I hunted one tom hard during our second season and finally gave up on him. Then I hunted him for 10 days during the last season before I was able to take him. This ole gobbler was the big dog on campus. I think he had all the hens as a part of his harem from across much of the area. In the mornings, when I tried to hunt him, he always would have at least a minimum of 12 hens with him.

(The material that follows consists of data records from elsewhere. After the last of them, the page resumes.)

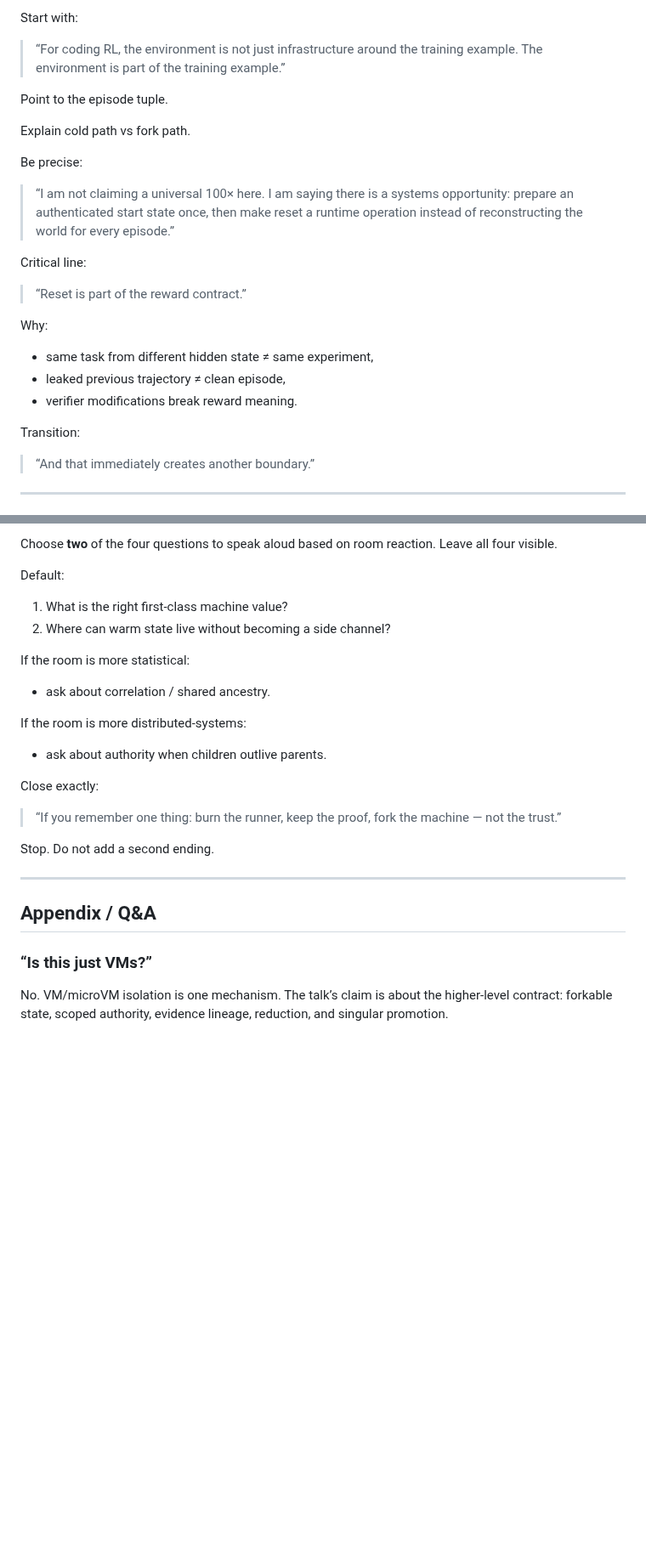
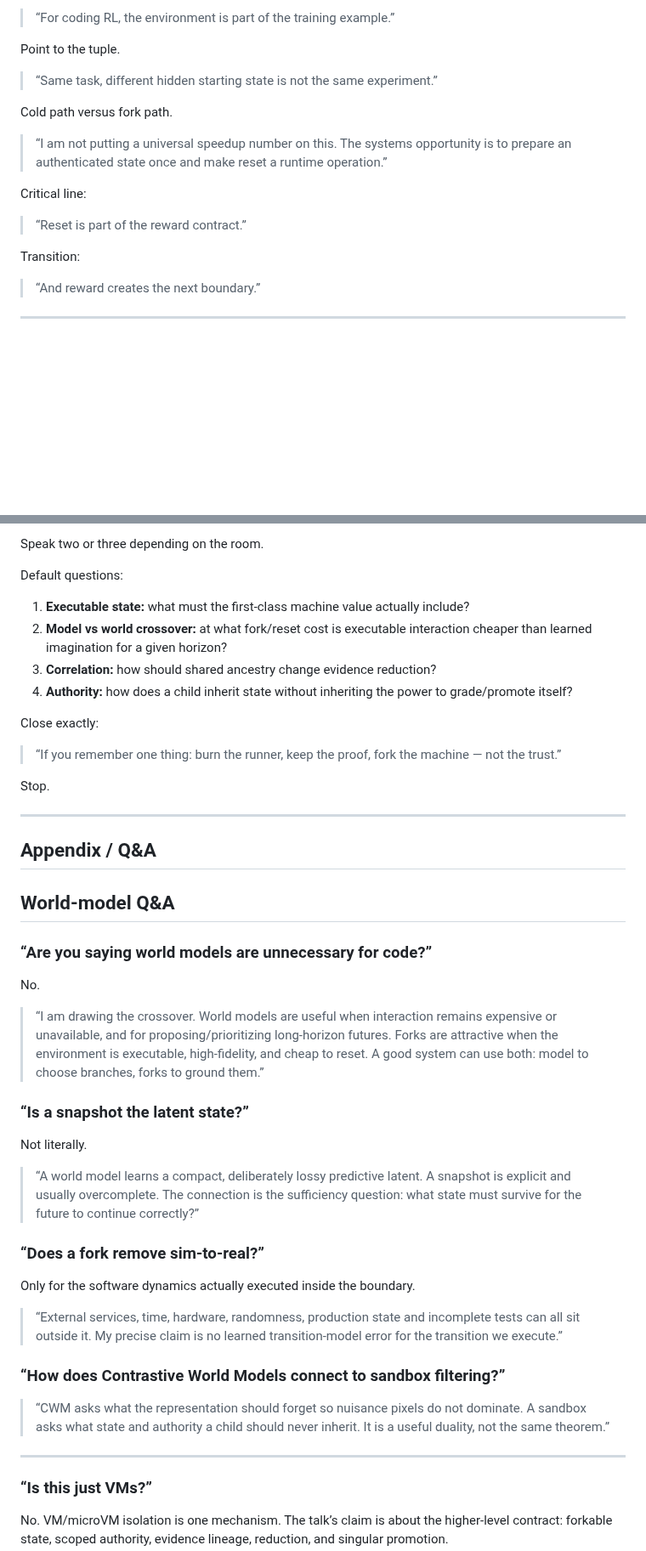
Before and after one commit to zozo123/cam-talk-london-26, a Markdown page: SPEAKER-NOTES-30MIN.md, 2 parts joined by grey strips. Shown at 85% size. GitHub-like rendering; blank space fills up the shorter version.

```diff
--- a/SPEAKER-NOTES-30MIN.md
+++ b/SPEAKER-NOTES-30MIN.md
@@ -175,28 +203,21 @@ Transition:
 
-Start with:
+> “For coding RL, the environment is part of the training example.”
 
-> “For coding RL, the environment is not just infrastructure around the training example. The environment is part of the training example.”
+Point to the tuple.
 
-Point to the episode tuple.
+> “Same task, different hidden starting state is not the same experiment.”
 
-Explain cold path vs fork path.
+Cold path versus fork path.
 
-Be precise:
-
-> “I am not claiming a universal 100× here. I am saying there is a systems opportunity: prepare an authenticated start state once, then make reset a runtime operation instead of reconstructing the world for every episode.”
+> “I am not putting a universal speedup number on this. The systems opportunity is to prepare an authenticated state once and make reset a runtime operation.”
 
 Critical line:
 
 > “Reset is part of the reward contract.”
 
-Why:
-- same task from different hidden state ≠ same experiment,
-- leaked previous trajectory ≠ clean episode,
-- verifier modifications break reward meaning.
-
 Transition:
 
-> “And that immediately creates another boundary.”
+> “And reward creates the next boundary.”
 
 ---
 
@@ -339,25 +304,48 @@ Transition:
 
-Choose **two** of the four questions to speak aloud based on room reaction. Leave all four visible.
+Speak two or three depending on the room.
 
-Default:
-1. What is the right first-class machine value?
-2. Where can warm state live without becoming a side channel?
+Default questions:
 
-If the room is more statistical:
-- ask about correlation / shared ancestry.
-
-If the room is more distributed-systems:
-- ask about authority when children outlive parents.
+1. **Executable state:** what must the first-class machine value actually include?
+2. **Model vs world crossover:** at what fork/reset cost is executable interaction cheaper than learned imagination for a given horizon?
+3. **Correlation:** how should shared ancestry change evidence reduction?
+4. **Authority:** how does a child inherit state without inheriting the power to grade/promote itself?
 
 Close exactly:
 
 > “If you remember one thing: burn the runner, keep the proof, fork the machine — not the trust.”
 
-Stop. Do not add a second ending.
+Stop.
 
 ---
 
 ## Appendix / Q&A
+
+## World-model Q&A
+
+### “Are you saying world models are unnecessary for code?”
+
+No.
+
+> “I am drawing the crossover. World models are useful when interaction remains expensive or unavailable, and for proposing/prioritizing long-horizon futures. Forks are attractive when the environment is executable, high-fidelity, and cheap to reset. A good system can use both: model to choose branches, forks to ground them.”
+
+### “Is a snapshot the latent state?”
+
+Not literally.
+
+> “A world model learns a compact, deliberately lossy predictive latent. A snapshot is explicit and usually overcomplete. The connection is the sufficiency question: what state must survive for the future to continue correctly?”
+
+### “Does a fork remove sim-to-real?”
+
+Only for the software dynamics actually executed inside the boundary.
+
+> “External services, time, hardware, randomness, production state and incomplete tests can all sit outside it. My precise claim is no learned transition-model error for the transition we execute.”
+
+### “How does Contrastive World Models connect to sandbox filtering?”
+
+> “CWM asks what the representation should forget so nuisance pixels do not dominate. A sandbox asks what state and authority a child should never inherit. It is a useful duality, not the same theorem.”
+
+---
 
 ### “Is this just VMs?”
 No. VM/microVM isolation is one mechanism. The talk’s claim is about the higher-level contract: forkable state, scoped authority, evidence lineage, reduction, and singular promotion.
```
Also changed, not shown: other parts of SPEAKER-NOTES-30MIN.md (+84 -112 lines).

During that last season, when all of his hens were on the nest, I went up to the ridge where he had been roosting all season long. I moved much closer to him than I had in the past, and he pitched down off the roost into a little flat on the ridge. I had gotten to that flat well before daylight. When that old tom saw my hen decoys and realized that they were the only girls in town, he came right to them. I had a really good feeling when I squeezed the trigger on that ole gobbler, and he flopped over. Describing that feeling is hard. But when you’ve put in as much time as I’ve spent trying to take that turkey, and you finally tag him, there’s a tremendous relief that you’ve finally done it, followed by the joy and excitement that comes when you know that you’ve outsmarted one of the smartest birds in the woods. I was as proud of that gobbler as I would have been if I had taken a Boone & Crockett buck during deer season. When you put a lot of time and effort into trying to take one particular gobbler and finally succeed, you get a really good feeling that is hard to describe. I am often asked what I named that turkey. I explain we usually don’t name turkeys in our section of Iowa, because there are so many up here to hunt.
However, the turkey we are hunting right now in turkey season, 2017, we’ve given him a name. We call him the Butterball Turkey because with the season being three weeks old and getting several good looks at that tom, I know that this Butterball Turkey should weigh about 30 pounds. He looks huge, when I am able to see him walking around, but he’s the only turkey I ever have named. This ole gobbler is staying with a bunch of other gobblers. Although the other gobblers will come to a turkey call, Butterball won’t respond to a call. Also, Butterball has seen a couple of his buddies bite the dust, and the more exposure he has to hunters, the tougher he’ll be to take. He is also shying away from the decoys. Butterball probably thinks if a hen sees him and doesn’t come to him, there must be something wrong with that hen. I think the only way I’m going to take this turkey is if he survives to the end of this season when all the hens are on the nest. Then I may be able to call him in close enough to take. I’ll try and get close enough to him when he is on the roost to put my decoys out, and they will be the only hens he sees that morning. Then maybe he will come in and present the shot.
Day 1: Iowa Turkeys Are So Big